Notes on manufacturing, exclusivity and competition

One of the more contested provisions in many types of manufacturing contract is the non-compete or exclusivity clause. Customers often want to restrict the rights of manufacturers to use customer know-how to compete against the customer. Indeed, they may want to go further than this, restricting the rights of manufacturers to use know-how gained simply as a result of the contract, even if it wasn't disclosed by the customer. Manufacturers, on the other hand, will usually wish to retain a free hand to apply know-how gained in one area of their business to other areas.

Cloud service reseller agreements

Cloud services reseller agreements seem to be in vogue. Enquiries about agreements for the resale of software-as-a-service systems keep cropping up in my inbox, and I've taken on several instructions in the past few weeks. Software vendors have long relied upon resellers to market and sell traditional software licences. Quite naturally, the reseller model is being extended to cloud services. But the legal issues – and the contract models - can be quite different. There are three different approaches that I have come across, and another one that I haven't seen in the wild, but that should work in the right circumstances.

7 deadly sins of contract drafting

Every contract lawyer has his or her drafting bugbears and hobby-horses, problems that they look for – and frustratingly find – time and time again in other lawyers' contracts. This is my list. Not all of these sins are really deadly. Some are merely embarrassing. Some I commit myself, sometimes deliberately. Others, however, carry real risks for clients and lawyers.

Contract contraction: is short the new long?

In the early part of my legal career, most of the clients I worked for were lawyers or legally trained, and a 50 or 500 page contract was nothing special to them. Most of SEQ Legal's clients aren't lawyers, and I'm sometimes asked about the size of legal documents. Do they really need to be so long? Contractual documents prepared by those without any legal training often take the form of a handful of statements about the commercial fundamentals: the contract price or charges, and the service or goods being provided.

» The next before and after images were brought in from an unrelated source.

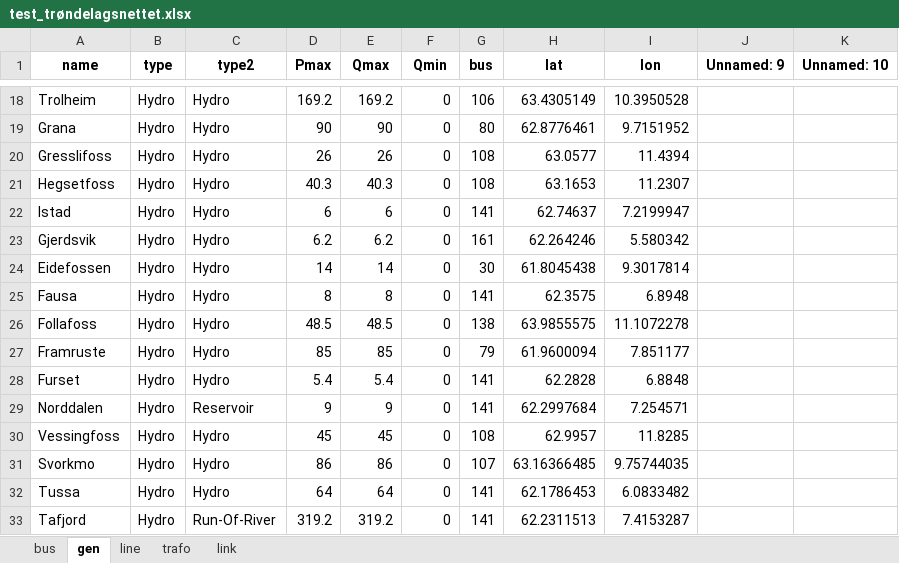
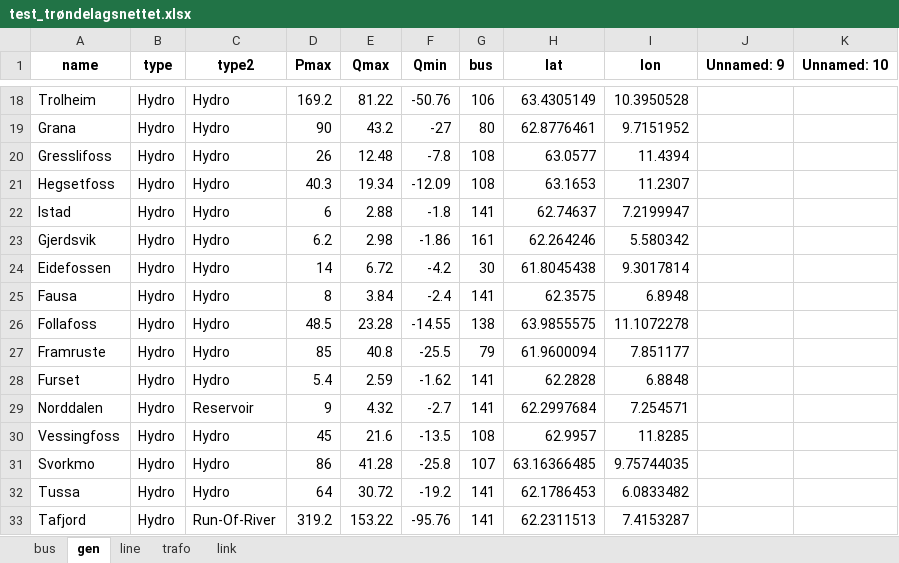
Before and after one commit to TorKristianStudentB/Kraftsystemer-2, an Excel workbook: Grid/test_trøndelagsnettet.xlsx, sheet gen, drawn as a sheet; only a part is shown, gaps mark what is left out; values as stored, in another font and other column widths than the file's, no borders; the diff covers the shown part only; the diff names each change by its address in the sheet, - before the commit and + after, or states it on an @@ line.

```diff
--- a/Grid/test_trøndelagsnettet.xlsx (sheet gen)
+++ b/Grid/test_trøndelagsnettet.xlsx (sheet gen)
-E18 (Qmax): 169.2
+E18 (Qmax): 81.22
-F18 (Qmin): 0
+F18 (Qmin): -50.76
-E19 (Qmax): 90
+E19 (Qmax): 43.2
-F19 (Qmin): 0
+F19 (Qmin): -27
-E20 (Qmax): 26
+E20 (Qmax): 12.48
-F20 (Qmin): 0
+F20 (Qmin): -7.8
-E21 (Qmax): 40.3
+E21 (Qmax): 19.34
-F21 (Qmin): 0
+F21 (Qmin): -12.09
-E22 (Qmax): 6
+E22 (Qmax): 2.88
-F22 (Qmin): 0
+F22 (Qmin): -1.8
-E23 (Qmax): 6.2
+E23 (Qmax): 2.98
-F23 (Qmin): 0
+F23 (Qmin): -1.86
-E24 (Qmax): 14
+E24 (Qmax): 6.72
-F24 (Qmin): 0
+F24 (Qmin): -4.2
-E25 (Qmax): 8
+E25 (Qmax): 3.84
-F25 (Qmin): 0
+F25 (Qmin): -2.4
-E26 (Qmax): 48.5
+E26 (Qmax): 23.28
-F26 (Qmin): 0
+F26 (Qmin): -14.55
-E27 (Qmax): 85
+E27 (Qmax): 40.8
-F27 (Qmin): 0
+F27 (Qmin): -25.5
-E28 (Qmax): 5.4
+E28 (Qmax): 2.59
-F28 (Qmin): 0
+F28 (Qmin): -1.62
-E29 (Qmax): 9
+E29 (Qmax): 4.32
-F29 (Qmin): 0
+F29 (Qmin): -2.7
-E30 (Qmax): 45
+E30 (Qmax): 21.6
-F30 (Qmin): 0
+F30 (Qmin): -13.5
-E31 (Qmax): 86
+E31 (Qmax): 41.28
-F31 (Qmin): 0
+F31 (Qmin): -25.8
-E32 (Qmax): 64
+E32 (Qmax): 30.72
-F32 (Qmin): 0
+F32 (Qmin): -19.2
-E33 (Qmax): 319.2
+E33 (Qmax): 153.22
-F33 (Qmin): 0
+F33 (Qmin): -95.76
```
Also changed, not shown: 176 edited cells elsewhere in this sheet, sheet bus, 10 other files.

Isn't that enough?

Troll hunting: forum abuse and the law

A troll is defined in the Urban Dictionary as "one who posts a deliberately provocative message to a newsgroup or message board with the intention of causing maximum disruption and argument". The etymology seems to be disputed. My preferred explanation is that the usage comes - via the Usenet group alt.folklore.urban - from fishing, where trolling is the practice of trailing a baited line behind a moving boat, as in "trolling for mackerel".

10 things you should know about ... publishing law

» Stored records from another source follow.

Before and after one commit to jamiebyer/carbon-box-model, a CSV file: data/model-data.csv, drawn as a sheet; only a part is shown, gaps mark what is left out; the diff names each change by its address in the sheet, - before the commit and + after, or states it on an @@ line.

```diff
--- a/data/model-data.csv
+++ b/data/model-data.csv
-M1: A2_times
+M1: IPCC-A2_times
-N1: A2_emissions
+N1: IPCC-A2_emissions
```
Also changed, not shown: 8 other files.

The law relating to the publication of books, journals, newspapers, magazines and their electronic equivalents is, I think, one of the most interesting areas of legal study. Although the core principles of publishing law are enduring, change is a constant. The manifestation of the principles of publishing law in legislation and case law reflects both the march of technology and the deep currents of our literary culture - as well as passing parliamentary and judicial fashions. In this way, publishing law holds a cracked mirror to our literary culture; and the reflections we glimpse aren't always pretty.

Writing an SEO contract

Success or failure in the search engine results pages (SERPs) can make or break a business. With serious money at stake, all SEO consultants and agencies need to be conscious of the legal risks that their work entails. One of the most important ways of managing those risks is through the use of a good contract. In this post, I look at those matters which are particular to SEO contracts.

Internet marketing for lawyers: good, bad or ugly?

In the good old days of legal practice, effective marketing meant being good at your job, and once in a while taking clients out for long, expensive and boozy lunches. That, at least, is what a senior partner at an international law firm once told me. Those days, if not entirely mythical, are long gone. In this post I'm going to look at the nexus between internet marketing and legal services. I'll consider how the peculiar features of legal businesses affect the marketing of legal services online.

Non est factum in the 21st Century

Pottering around in some of the dustier corners of the law of contract this morning, I happened on the doctrine of non est factum ("it is not my deed"), a species of mistake I haven't given any thought to since law school. The doctrine was developed by the English courts to protect those who signed legal documents mistakenly. Where the doctrine applies, a person who mistakenly signs a contract or deed is not bound thereby. The classic situation involves a blind person who executes a document after it had been incorrectly read to him or her. As well as the blind, the doctrine may protect anyone who – through no fault of their own – has no understanding of the meaning and effects of a document: the ill, the infirm, those of low intelligence, the seriously under-educated, and those unable to understand the language of the document.

101 ways to NOT get sued

Legal action can be catastrophic for a start-up or SME. When you add up lawyers' fees, court fees, damages and lost management time, the loser can be on the hook for hundreds of thousands of pounds of losses, sometimes more. Even if you win, the victory may be pyrrhic – for you if not for your lawyers. So read this list, and you might just save your business.